◆ **PROBLEM DETAILS**:
Write each record again exactly as it stands.

------------------------------------------------

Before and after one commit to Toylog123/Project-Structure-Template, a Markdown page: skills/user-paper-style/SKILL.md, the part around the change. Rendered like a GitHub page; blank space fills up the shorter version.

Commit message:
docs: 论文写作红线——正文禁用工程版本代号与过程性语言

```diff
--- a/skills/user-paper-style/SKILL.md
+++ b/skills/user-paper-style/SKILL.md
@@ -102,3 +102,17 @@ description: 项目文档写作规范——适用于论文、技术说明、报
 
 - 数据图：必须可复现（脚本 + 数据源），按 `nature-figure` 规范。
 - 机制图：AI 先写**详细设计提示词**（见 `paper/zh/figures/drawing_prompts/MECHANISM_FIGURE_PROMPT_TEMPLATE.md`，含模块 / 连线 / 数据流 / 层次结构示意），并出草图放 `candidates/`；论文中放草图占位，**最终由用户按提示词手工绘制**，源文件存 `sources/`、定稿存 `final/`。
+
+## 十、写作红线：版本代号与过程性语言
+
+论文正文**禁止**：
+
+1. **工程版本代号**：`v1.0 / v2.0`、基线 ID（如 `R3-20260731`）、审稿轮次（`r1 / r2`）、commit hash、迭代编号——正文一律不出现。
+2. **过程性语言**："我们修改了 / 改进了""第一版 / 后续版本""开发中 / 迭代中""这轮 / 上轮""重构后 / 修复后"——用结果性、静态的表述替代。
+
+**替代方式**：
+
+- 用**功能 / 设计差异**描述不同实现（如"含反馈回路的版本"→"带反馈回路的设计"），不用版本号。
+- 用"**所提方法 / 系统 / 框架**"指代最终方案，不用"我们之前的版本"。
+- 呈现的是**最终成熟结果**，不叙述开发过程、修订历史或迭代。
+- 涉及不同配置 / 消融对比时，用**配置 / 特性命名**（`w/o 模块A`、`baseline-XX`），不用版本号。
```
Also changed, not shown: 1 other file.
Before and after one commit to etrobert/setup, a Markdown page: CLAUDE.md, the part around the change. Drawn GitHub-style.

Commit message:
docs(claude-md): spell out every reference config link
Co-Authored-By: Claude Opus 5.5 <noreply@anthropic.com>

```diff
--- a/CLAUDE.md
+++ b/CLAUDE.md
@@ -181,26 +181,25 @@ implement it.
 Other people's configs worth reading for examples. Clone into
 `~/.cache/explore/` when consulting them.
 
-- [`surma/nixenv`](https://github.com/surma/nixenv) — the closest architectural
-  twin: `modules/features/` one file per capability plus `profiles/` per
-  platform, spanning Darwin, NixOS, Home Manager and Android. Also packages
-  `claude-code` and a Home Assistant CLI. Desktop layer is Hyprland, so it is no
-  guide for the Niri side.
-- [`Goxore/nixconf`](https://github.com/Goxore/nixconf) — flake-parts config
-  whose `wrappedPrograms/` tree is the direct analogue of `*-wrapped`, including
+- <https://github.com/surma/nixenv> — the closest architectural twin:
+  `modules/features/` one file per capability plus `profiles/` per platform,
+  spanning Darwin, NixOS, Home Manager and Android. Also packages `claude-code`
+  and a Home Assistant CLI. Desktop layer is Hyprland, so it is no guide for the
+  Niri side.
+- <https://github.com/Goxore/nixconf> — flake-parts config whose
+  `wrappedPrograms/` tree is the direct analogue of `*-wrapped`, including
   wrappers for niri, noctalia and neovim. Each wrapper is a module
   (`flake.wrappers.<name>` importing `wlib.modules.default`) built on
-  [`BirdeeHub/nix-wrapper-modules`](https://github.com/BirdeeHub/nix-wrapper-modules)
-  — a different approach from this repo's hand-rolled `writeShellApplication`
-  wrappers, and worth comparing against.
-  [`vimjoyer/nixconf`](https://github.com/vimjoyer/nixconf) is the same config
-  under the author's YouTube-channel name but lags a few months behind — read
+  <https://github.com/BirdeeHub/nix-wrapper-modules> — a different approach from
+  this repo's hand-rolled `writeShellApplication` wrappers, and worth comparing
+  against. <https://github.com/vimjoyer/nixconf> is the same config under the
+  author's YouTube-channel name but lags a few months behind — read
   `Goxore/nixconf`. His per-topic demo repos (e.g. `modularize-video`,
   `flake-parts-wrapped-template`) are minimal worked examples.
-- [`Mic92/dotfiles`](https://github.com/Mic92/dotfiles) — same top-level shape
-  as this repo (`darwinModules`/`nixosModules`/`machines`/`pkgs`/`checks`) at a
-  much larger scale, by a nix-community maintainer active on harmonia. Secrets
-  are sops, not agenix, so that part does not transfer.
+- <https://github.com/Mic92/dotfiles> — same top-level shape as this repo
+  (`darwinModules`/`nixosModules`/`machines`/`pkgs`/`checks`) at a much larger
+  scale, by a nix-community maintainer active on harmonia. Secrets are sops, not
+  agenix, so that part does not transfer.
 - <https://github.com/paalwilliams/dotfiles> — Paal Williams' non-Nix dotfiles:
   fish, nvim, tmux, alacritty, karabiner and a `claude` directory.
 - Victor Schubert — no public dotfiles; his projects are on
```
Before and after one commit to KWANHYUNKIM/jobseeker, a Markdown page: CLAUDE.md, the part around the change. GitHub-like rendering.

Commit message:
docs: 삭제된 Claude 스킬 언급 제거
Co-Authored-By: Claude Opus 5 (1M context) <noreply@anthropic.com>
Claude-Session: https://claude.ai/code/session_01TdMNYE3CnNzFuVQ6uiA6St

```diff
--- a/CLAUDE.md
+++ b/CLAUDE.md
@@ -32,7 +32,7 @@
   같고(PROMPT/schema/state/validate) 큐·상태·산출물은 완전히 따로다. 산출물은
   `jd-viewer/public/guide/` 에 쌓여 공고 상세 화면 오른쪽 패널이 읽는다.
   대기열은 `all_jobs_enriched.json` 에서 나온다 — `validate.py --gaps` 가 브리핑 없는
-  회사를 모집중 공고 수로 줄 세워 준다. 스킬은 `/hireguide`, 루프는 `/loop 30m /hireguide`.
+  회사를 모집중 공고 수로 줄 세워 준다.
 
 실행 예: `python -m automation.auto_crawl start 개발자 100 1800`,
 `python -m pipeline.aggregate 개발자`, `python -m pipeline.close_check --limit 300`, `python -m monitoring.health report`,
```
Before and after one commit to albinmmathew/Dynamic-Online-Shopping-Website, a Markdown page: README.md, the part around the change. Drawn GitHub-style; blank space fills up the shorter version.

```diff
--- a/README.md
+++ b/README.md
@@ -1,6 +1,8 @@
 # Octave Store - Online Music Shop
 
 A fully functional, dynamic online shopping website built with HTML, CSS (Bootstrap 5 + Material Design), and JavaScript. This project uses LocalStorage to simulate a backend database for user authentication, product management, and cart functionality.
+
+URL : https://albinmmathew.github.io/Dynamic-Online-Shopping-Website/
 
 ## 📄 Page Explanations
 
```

------------------------------------------------

◆ **ANSWER AREA**:
Before and after one commit to Toylog123/Project-Structure-Template, a Markdown page: skills/user-paper-style/SKILL.md, the part around the change. Rendered like a GitHub page; blank space fills up the shorter version.

Commit message:
docs: 论文写作红线——正文禁用工程版本代号与过程性语言

```diff
--- a/skills/user-paper-style/SKILL.md
+++ b/skills/user-paper-style/SKILL.md
@@ -102,3 +102,17 @@ description: 项目文档写作规范——适用于论文、技术说明、报
 
 - 数据图：必须可复现（脚本 + 数据源），按 `nature-figure` 规范。
 - 机制图：AI 先写**详细设计提示词**（见 `paper/zh/figures/drawing_prompts/MECHANISM_FIGURE_PROMPT_TEMPLATE.md`，含模块 / 连线 / 数据流 / 层次结构示意），并出草图放 `candidates/`；论文中放草图占位，**最终由用户按提示词手工绘制**，源文件存 `sources/`、定稿存 `final/`。
+
+## 十、写作红线：版本代号与过程性语言
+
+论文正文**禁止**：
+
+1. **工程版本代号**：`v1.0 / v2.0`、基线 ID（如 `R3-20260731`）、审稿轮次（`r1 / r2`）、commit hash、迭代编号——正文一律不出现。
+2. **过程性语言**："我们修改了 / 改进了""第一版 / 后续版本""开发中 / 迭代中""这轮 / 上轮""重构后 / 修复后"——用结果性、静态的表述替代。
+
+**替代方式**：
+
+- 用**功能 / 设计差异**描述不同实现（如"含反馈回路的版本"→"带反馈回路的设计"），不用版本号。
+- 用"**所提方法 / 系统 / 框架**"指代最终方案，不用"我们之前的版本"。
+- 呈现的是**最终成熟结果**，不叙述开发过程、修订历史或迭代。
+- 涉及不同配置 / 消融对比时，用**配置 / 特性命名**（`w/o 模块A`、`baseline-XX`），不用版本号。
```
Also changed, not shown: 1 other file.
Before and after one commit to etrobert/setup, a Markdown page: CLAUDE.md, the part around the change. Drawn GitHub-style.

Commit message:
docs(claude-md): spell out every reference config link
Co-Authored-By: Claude Opus 5.5 <noreply@anthropic.com>

```diff
--- a/CLAUDE.md
+++ b/CLAUDE.md
@@ -181,26 +181,25 @@ implement it.
 Other people's configs worth reading for examples. Clone into
 `~/.cache/explore/` when consulting them.
 
-- [`surma/nixenv`](https://github.com/surma/nixenv) — the closest architectural
-  twin: `modules/features/` one file per capability plus `profiles/` per
-  platform, spanning Darwin, NixOS, Home Manager and Android. Also packages
-  `claude-code` and a Home Assistant CLI. Desktop layer is Hyprland, so it is no
-  guide for the Niri side.
-- [`Goxore/nixconf`](https://github.com/Goxore/nixconf) — flake-parts config
-  whose `wrappedPrograms/` tree is the direct analogue of `*-wrapped`, including
+- <https://github.com/surma/nixenv> — the closest architectural twin:
+  `modules/features/` one file per capability plus `profiles/` per platform,
+  spanning Darwin, NixOS, Home Manager and Android. Also packages `claude-code`
+  and a Home Assistant CLI. Desktop layer is Hyprland, so it is no guide for the
+  Niri side.
+- <https://github.com/Goxore/nixconf> — flake-parts config whose
+  `wrappedPrograms/` tree is the direct analogue of `*-wrapped`, including
   wrappers for niri, noctalia and neovim. Each wrapper is a module
   (`flake.wrappers.<name>` importing `wlib.modules.default`) built on
-  [`BirdeeHub/nix-wrapper-modules`](https://github.com/BirdeeHub/nix-wrapper-modules)
-  — a different approach from this repo's hand-rolled `writeShellApplication`
-  wrappers, and worth comparing against.
-  [`vimjoyer/nixconf`](https://github.com/vimjoyer/nixconf) is the same config
-  under the author's YouTube-channel name but lags a few months behind — read
+  <https://github.com/BirdeeHub/nix-wrapper-modules> — a different approach from
+  this repo's hand-rolled `writeShellApplication` wrappers, and worth comparing
+  against. <https://github.com/vimjoyer/nixconf> is the same config under the
+  author's YouTube-channel name but lags a few months behind — read
   `Goxore/nixconf`. His per-topic demo repos (e.g. `modularize-video`,
   `flake-parts-wrapped-template`) are minimal worked examples.
-- [`Mic92/dotfiles`](https://github.com/Mic92/dotfiles) — same top-level shape
-  as this repo (`darwinModules`/`nixosModules`/`machines`/`pkgs`/`checks`) at a
-  much larger scale, by a nix-community maintainer active on harmonia. Secrets
-  are sops, not agenix, so that part does not transfer.
+- <https://github.com/Mic92/dotfiles> — same top-level shape as this repo
+  (`darwinModules`/`nixosModules`/`machines`/`pkgs`/`checks`) at a much larger
+  scale, by a nix-community maintainer active on harmonia. Secrets are sops, not
+  agenix, so that part does not transfer.
 - <https://github.com/paalwilliams/dotfiles> — Paal Williams' non-Nix dotfiles:
   fish, nvim, tmux, alacritty, karabiner and a `claude` directory.
 - Victor Schubert — no public dotfiles; his projects are on
```
Before and after one commit to KWANHYUNKIM/jobseeker, a Markdown page: CLAUDE.md, the part around the change. GitHub-like rendering.

Commit message:
docs: 삭제된 Claude 스킬 언급 제거
Co-Authored-By: Claude Opus 5 (1M context) <noreply@anthropic.com>
Claude-Session: https://claude.ai/code/session_01TdMNYE3CnNzFuVQ6uiA6St

```diff
--- a/CLAUDE.md
+++ b/CLAUDE.md
@@ -32,7 +32,7 @@
   같고(PROMPT/schema/state/validate) 큐·상태·산출물은 완전히 따로다. 산출물은
   `jd-viewer/public/guide/` 에 쌓여 공고 상세 화면 오른쪽 패널이 읽는다.
   대기열은 `all_jobs_enriched.json` 에서 나온다 — `validate.py --gaps` 가 브리핑 없는
-  회사를 모집중 공고 수로 줄 세워 준다. 스킬은 `/hireguide`, 루프는 `/loop 30m /hireguide`.
+  회사를 모집중 공고 수로 줄 세워 준다.
 
 실행 예: `python -m automation.auto_crawl start 개발자 100 1800`,
 `python -m pipeline.aggregate 개발자`, `python -m pipeline.close_check --limit 300`, `python -m monitoring.health report`,
```
Before and after one commit to albinmmathew/Dynamic-Online-Shopping-Website, a Markdown page: README.md, the part around the change. Drawn GitHub-style; blank space fills up the shorter version.

```diff
--- a/README.md
+++ b/README.md
@@ -1,6 +1,8 @@
 # Octave Store - Online Music Shop
 
 A fully functional, dynamic online shopping website built with HTML, CSS (Bootstrap 5 + Material Design), and JavaScript. This project uses LocalStorage to simulate a backend database for user authentication, product management, and cart functionality.
+
+URL : https://albinmmathew.github.io/Dynamic-Online-Shopping-Website/
 
 ## 📄 Page Explanations
 
```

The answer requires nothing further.